▸ **Exercise aim**
Set down each line of the material that follows, exactly, with no pictures.

▸ **Excerpted data**
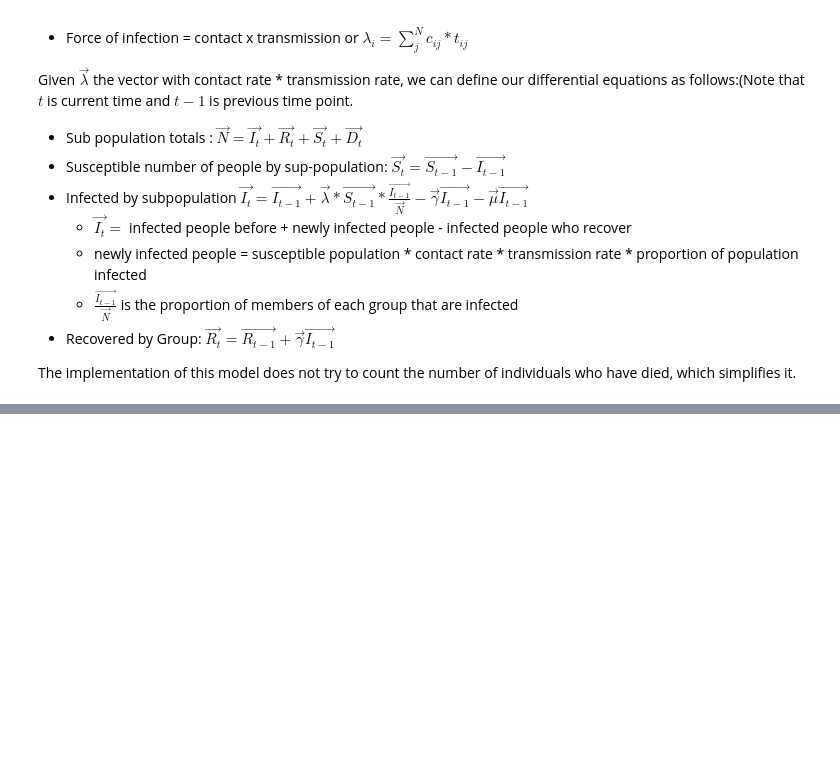
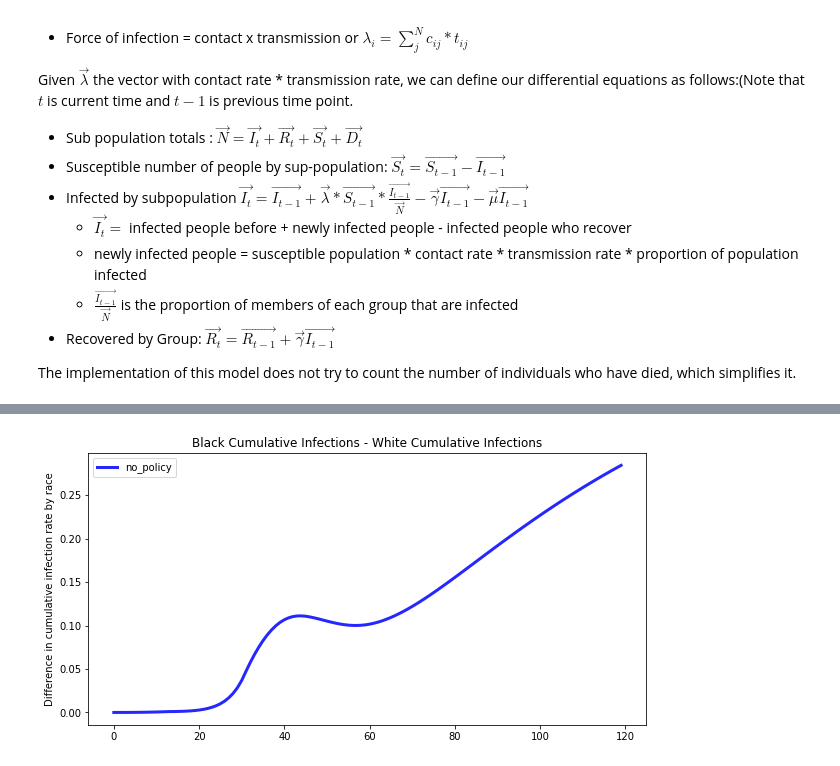
Before and after one commit to mmeyer717/CPE-COVID-disparities, a Jupyter notebook: model/Model.ipynb, the cells around one changed output, grey strips where cells are left out. Drawn from its saved outputs; the diff is of its cells as text; code cells hidden in the pictures; blank space fills up the shorter version.

```diff
--- a/model/Model.ipynb
+++ b/model/Model.ipynb
@@ -551,0 +247,4 @@ policy_lever_2
+# %%
+plot_utils.make_susceptable_plot_racial_dif(s_maps, group_sizes, f'Black Cumulative Infections - White Cumulative Infections')
+# %% [output]
+[figure, added]
```
Also changed, not shown: parts of 20 cells of this notebook, 1 other file.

▸ **Written reply**
Before and after one commit to mmeyer717/CPE-COVID-disparities, a Jupyter notebook: model/Model.ipynb, the cells around one changed output, grey strips where cells are left out. Drawn from its saved outputs; the diff is of its cells as text; code cells hidden in the pictures; blank space fills up the shorter version.

```diff
--- a/model/Model.ipynb
+++ b/model/Model.ipynb
@@ -551,0 +247,4 @@ policy_lever_2
+# %%
+plot_utils.make_susceptable_plot_racial_dif(s_maps, group_sizes, f'Black Cumulative Infections - White Cumulative Infections')
+# %% [output]
+[figure, added]
```
Also changed, not shown: parts of 20 cells of this notebook, 1 other file.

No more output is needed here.